[[ Records for this exercise, beginning ]]

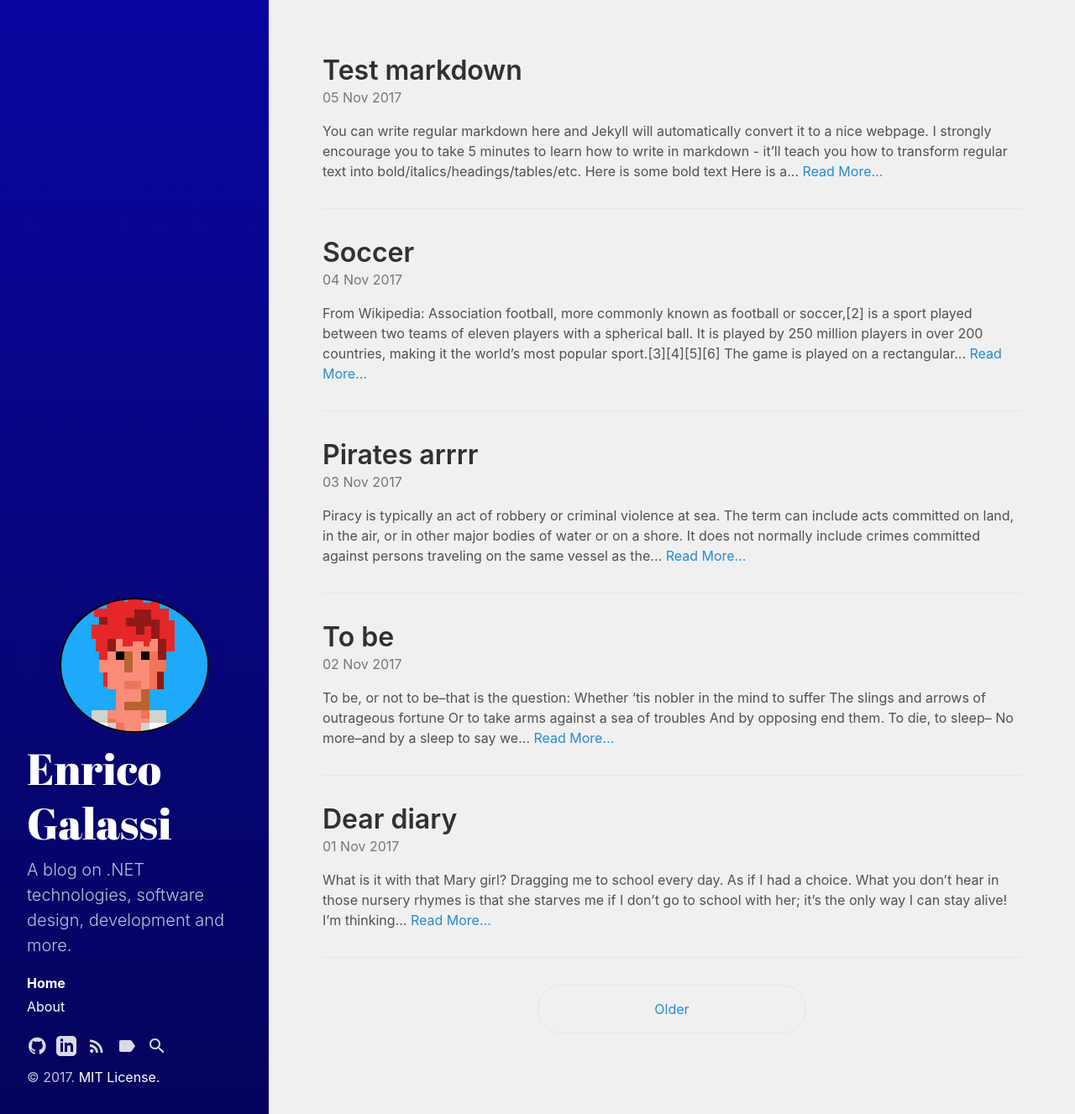
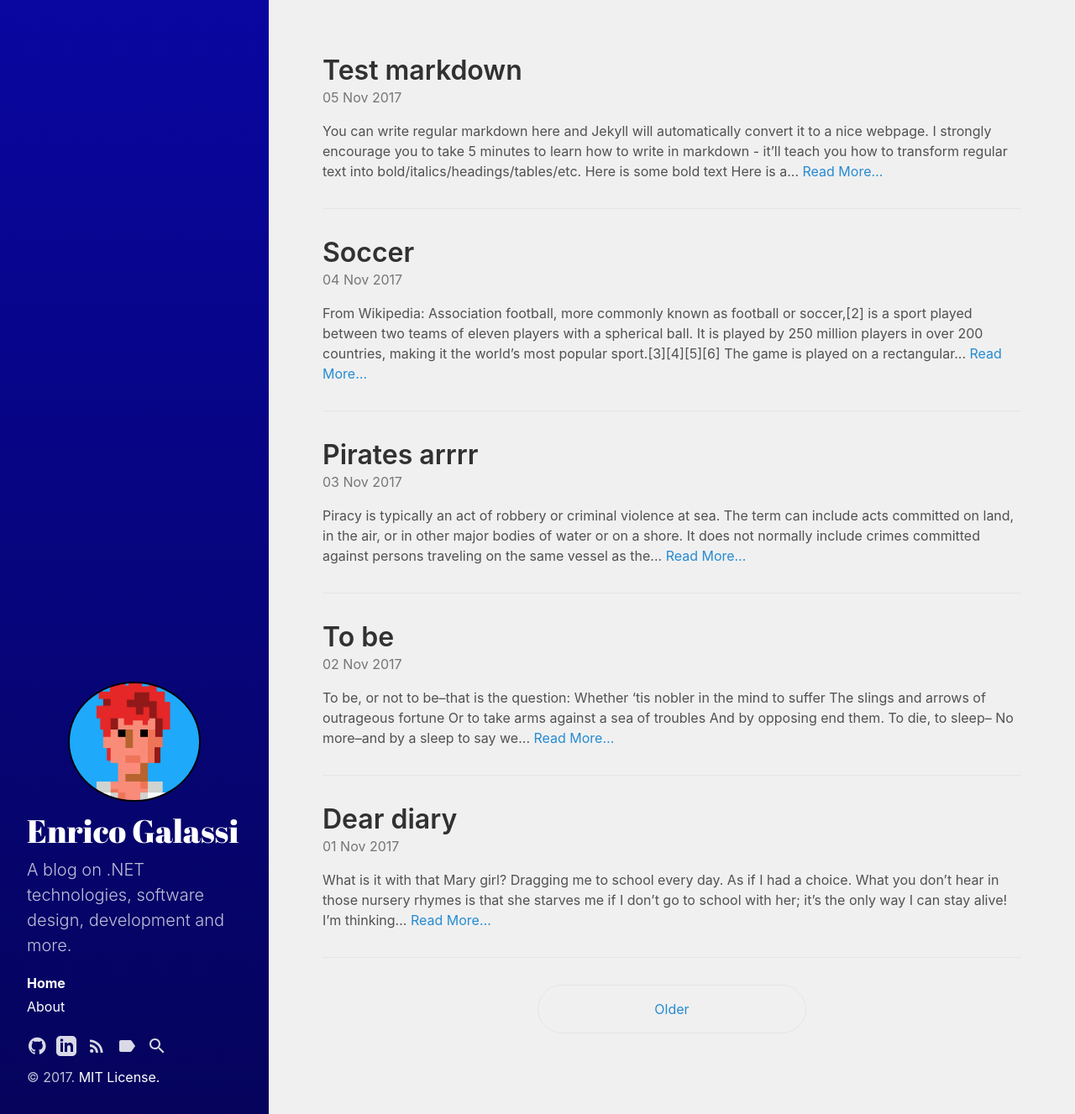
Before and after one commit to galassie/galassie.github.io, a Jekyll site: the page built from index.html, in a window 1280 px wide. Shown: the whole page at 84% size. Built offline with Jekyll 4.4.1, drawn with Linux system fonts in a browser that asks for light colours; the list of posts is cut into pages by our own code.

Commit message:
Fix author-icon style

```diff
--- a/_includes/sidebar.html
+++ b/_includes/sidebar.html
@@ -1,21 +1,26 @@
 <div id="sidebar">
   <header>
-    <{% if page.layout=="index" %}h1{% else %}div{% endif %} class="site-title">
+    {% if site.author.icon %}
+    <img class="author-icon" src="{{ site.baseurl }}/assets/img/{{ site.author.icon }}">
+    {% endif %}
 
-      {% if site.author.icon %}
-      <img class="author-icon" src="{{ site.baseurl }}/assets/img/{{ site.author.icon }}">
-      {% endif %}
-
+    <div class="site-title">
       <a href="{{ site.baseurl }}/">
         {% unless page.url == "/" %}
         <span class="back-arrow icon">{% include svg/back-arrow.svg %}</span>
         {% endunless %}
         {{ site.title }}
       </a>
-    </{% if page.layout=="index" %}h1{% else %}div{% endif %}>
+    </div>
     <p class="lead">{{ site.description }}</p>
   </header>
-  {% include sidebar-nav-links.html %} {% if site.version %}
+
+  {% include sidebar-nav-links.html %}
+
+  {% if site.version %}
   <span class="site-version">Currently v{{ site.version }}</span>
-  {% endif %} {% include sidebar-icon-links.html %} {% include copyright.html %}
+  {% endif %}
+
+  {% include sidebar-icon-links.html %}
+  {% include copyright.html %}
 </div>
--- a/_sass/hydeout/_layout.scss
+++ b/_sass/hydeout/_layout.scss
@@ -115,7 +115,7 @@ body {
 
   // Bigger title
   .site-title {
-    font-size: 3.25rem;
+    font-size: 2.4rem;
     color: white;
   }
 
@@ -163,7 +163,7 @@ body {
 
   #sidebar {
     .site-title {
-      font-size: 3.25rem;
+      font-size: 2.4rem;
 
       a { color: white; }
       .back-arrow { display: none; }
@@ -266,7 +266,8 @@ body {
 }
 
 #sidebar img.author-icon {
-  max-width:75%;
+  box-sizing: content-box;
+  max-width:60%;
 
   margin: 0 auto 10px;
   border-radius: 50%;
```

[[ Records for this exercise, end ]]

What needs to be done: All of the data should be returned word for word, with each picture left out.

Exercise answer:
Before and after one commit to galassie/galassie.github.io, a Jekyll site: the page built from index.html, in a window 1280 px wide. Shown: the whole page at 84% size. Built offline with Jekyll 4.4.1, drawn with Linux system fonts in a browser that asks for light colours; the list of posts is cut into pages by our own code.

Commit message:
Fix author-icon style

```diff
--- a/_includes/sidebar.html
+++ b/_includes/sidebar.html
@@ -1,21 +1,26 @@
 <div id="sidebar">
   <header>
-    <{% if page.layout=="index" %}h1{% else %}div{% endif %} class="site-title">
+    {% if site.author.icon %}
+    <img class="author-icon" src="{{ site.baseurl }}/assets/img/{{ site.author.icon }}">
+    {% endif %}
 
-      {% if site.author.icon %}
-      <img class="author-icon" src="{{ site.baseurl }}/assets/img/{{ site.author.icon }}">
-      {% endif %}
-
+    <div class="site-title">
       <a href="{{ site.baseurl }}/">
         {% unless page.url == "/" %}
         <span class="back-arrow icon">{% include svg/back-arrow.svg %}</span>
         {% endunless %}
         {{ site.title }}
       </a>
-    </{% if page.layout=="index" %}h1{% else %}div{% endif %}>
+    </div>
     <p class="lead">{{ site.description }}</p>
   </header>
-  {% include sidebar-nav-links.html %} {% if site.version %}
+
+  {% include sidebar-nav-links.html %}
+
+  {% if site.version %}
   <span class="site-version">Currently v{{ site.version }}</span>
-  {% endif %} {% include sidebar-icon-links.html %} {% include copyright.html %}
+  {% endif %}
+
+  {% include sidebar-icon-links.html %}
+  {% include copyright.html %}
 </div>
--- a/_sass/hydeout/_layout.scss
+++ b/_sass/hydeout/_layout.scss
@@ -115,7 +115,7 @@ body {
 
   // Bigger title
   .site-title {
-    font-size: 3.25rem;
+    font-size: 2.4rem;
     color: white;
   }
 
@@ -163,7 +163,7 @@ body {
 
   #sidebar {
     .site-title {
-      font-size: 3.25rem;
+      font-size: 2.4rem;
 
       a { color: white; }
       .back-arrow { display: none; }
@@ -266,7 +266,8 @@ body {
 }
 
 #sidebar img.author-icon {
-  max-width:75%;
+  box-sizing: content-box;
+  max-width:60%;
 
   margin: 0 auto 10px;
   border-radius: 50%;
```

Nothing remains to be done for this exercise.